- _TASK DETAILS_: Look below for lines that hold the string "size" and copy each one.
(STORED DATA)
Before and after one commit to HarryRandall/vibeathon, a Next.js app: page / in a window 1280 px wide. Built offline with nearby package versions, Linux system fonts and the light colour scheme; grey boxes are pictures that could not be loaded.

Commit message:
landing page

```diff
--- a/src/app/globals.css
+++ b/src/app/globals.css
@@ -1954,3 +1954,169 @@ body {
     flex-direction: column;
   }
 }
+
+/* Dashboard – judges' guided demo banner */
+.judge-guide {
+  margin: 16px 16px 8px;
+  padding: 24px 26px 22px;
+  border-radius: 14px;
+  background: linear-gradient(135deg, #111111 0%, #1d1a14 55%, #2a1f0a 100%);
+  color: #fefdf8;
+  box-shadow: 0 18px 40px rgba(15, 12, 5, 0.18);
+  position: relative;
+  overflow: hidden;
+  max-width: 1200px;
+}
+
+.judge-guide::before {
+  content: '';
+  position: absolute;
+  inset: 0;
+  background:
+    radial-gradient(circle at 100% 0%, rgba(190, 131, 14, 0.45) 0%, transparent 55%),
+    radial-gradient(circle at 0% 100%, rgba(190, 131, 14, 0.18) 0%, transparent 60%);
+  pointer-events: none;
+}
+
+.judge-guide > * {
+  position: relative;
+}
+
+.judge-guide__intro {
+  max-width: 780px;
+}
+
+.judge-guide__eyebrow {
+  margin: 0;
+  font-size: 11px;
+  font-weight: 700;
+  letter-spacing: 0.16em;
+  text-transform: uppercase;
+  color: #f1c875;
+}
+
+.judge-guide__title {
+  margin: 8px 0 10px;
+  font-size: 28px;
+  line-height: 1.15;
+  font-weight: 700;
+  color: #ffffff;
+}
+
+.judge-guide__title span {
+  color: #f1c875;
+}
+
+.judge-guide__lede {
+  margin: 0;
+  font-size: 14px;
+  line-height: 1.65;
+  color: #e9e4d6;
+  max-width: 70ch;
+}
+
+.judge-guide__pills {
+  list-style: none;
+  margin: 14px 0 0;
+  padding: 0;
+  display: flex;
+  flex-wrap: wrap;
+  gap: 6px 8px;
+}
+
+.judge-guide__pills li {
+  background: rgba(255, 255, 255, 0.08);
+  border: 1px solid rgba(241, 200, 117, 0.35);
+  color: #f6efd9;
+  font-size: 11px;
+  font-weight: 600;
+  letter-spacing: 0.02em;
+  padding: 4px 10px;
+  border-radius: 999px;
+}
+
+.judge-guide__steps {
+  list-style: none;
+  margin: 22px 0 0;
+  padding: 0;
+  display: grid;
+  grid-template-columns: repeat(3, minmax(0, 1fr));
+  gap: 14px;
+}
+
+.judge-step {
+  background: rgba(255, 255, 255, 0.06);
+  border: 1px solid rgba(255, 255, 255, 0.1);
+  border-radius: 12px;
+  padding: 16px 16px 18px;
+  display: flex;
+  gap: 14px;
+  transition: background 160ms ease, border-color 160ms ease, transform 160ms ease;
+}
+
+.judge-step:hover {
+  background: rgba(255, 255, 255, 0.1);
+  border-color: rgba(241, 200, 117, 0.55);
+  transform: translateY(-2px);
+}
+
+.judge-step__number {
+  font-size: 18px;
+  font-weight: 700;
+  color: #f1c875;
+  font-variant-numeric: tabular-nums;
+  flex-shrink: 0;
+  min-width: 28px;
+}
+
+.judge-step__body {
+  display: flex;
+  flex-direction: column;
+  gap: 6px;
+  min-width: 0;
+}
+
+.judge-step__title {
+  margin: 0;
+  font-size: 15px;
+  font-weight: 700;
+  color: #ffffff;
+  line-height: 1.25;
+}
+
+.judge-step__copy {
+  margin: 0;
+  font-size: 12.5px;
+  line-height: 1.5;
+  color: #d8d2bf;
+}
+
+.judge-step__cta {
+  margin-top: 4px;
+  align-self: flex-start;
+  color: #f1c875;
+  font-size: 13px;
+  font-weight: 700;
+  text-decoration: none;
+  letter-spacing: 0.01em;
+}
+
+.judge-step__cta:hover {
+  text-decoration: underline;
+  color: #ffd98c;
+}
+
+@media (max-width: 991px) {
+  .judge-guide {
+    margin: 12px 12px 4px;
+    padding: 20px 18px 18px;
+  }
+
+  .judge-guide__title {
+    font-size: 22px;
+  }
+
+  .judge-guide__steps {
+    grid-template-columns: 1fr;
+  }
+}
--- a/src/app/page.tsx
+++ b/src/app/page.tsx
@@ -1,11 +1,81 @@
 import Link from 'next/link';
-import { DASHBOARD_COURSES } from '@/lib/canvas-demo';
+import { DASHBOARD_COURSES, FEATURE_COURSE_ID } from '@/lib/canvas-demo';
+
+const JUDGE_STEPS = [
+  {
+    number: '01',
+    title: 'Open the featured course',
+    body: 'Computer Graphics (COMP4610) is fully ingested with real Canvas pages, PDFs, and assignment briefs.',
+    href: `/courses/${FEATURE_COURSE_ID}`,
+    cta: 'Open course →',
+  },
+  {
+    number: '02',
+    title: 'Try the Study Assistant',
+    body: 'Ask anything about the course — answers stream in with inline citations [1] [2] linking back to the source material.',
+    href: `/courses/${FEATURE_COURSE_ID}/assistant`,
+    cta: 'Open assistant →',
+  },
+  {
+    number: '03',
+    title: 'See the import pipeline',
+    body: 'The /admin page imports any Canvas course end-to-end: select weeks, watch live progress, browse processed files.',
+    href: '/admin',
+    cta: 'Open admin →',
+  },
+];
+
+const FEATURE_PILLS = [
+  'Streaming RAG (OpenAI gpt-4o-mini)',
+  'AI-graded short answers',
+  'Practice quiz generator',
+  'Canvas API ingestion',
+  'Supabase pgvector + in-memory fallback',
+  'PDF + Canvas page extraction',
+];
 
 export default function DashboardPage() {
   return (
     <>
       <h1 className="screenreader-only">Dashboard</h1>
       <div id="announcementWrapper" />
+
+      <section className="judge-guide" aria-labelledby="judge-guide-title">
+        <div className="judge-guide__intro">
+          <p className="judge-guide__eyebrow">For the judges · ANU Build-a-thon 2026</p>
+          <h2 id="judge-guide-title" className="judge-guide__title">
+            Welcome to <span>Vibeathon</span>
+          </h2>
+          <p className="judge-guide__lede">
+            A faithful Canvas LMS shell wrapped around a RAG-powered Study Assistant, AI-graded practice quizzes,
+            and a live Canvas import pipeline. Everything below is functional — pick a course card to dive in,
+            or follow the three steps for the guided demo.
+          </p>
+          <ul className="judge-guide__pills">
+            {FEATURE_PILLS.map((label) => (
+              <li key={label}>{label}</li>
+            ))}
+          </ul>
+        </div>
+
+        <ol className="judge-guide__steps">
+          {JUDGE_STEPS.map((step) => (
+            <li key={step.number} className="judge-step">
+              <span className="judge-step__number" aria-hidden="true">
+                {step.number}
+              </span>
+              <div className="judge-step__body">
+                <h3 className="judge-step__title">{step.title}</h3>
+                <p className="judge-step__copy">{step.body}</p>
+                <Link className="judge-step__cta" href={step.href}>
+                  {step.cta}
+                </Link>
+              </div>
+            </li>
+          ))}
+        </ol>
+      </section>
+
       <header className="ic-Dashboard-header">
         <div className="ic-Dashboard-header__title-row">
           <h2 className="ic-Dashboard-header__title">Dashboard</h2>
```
(End STORED DATA)
- _ANSWER FOR THIS EXERCISE_:
+  font-size: 11px;
+  font-size: 28px;
+  font-size: 14px;
+  font-size: 11px;
+  font-size: 18px;
+  font-size: 15px;
+  font-size: 12.5px;
+  font-size: 13px;
+    font-size: 22px;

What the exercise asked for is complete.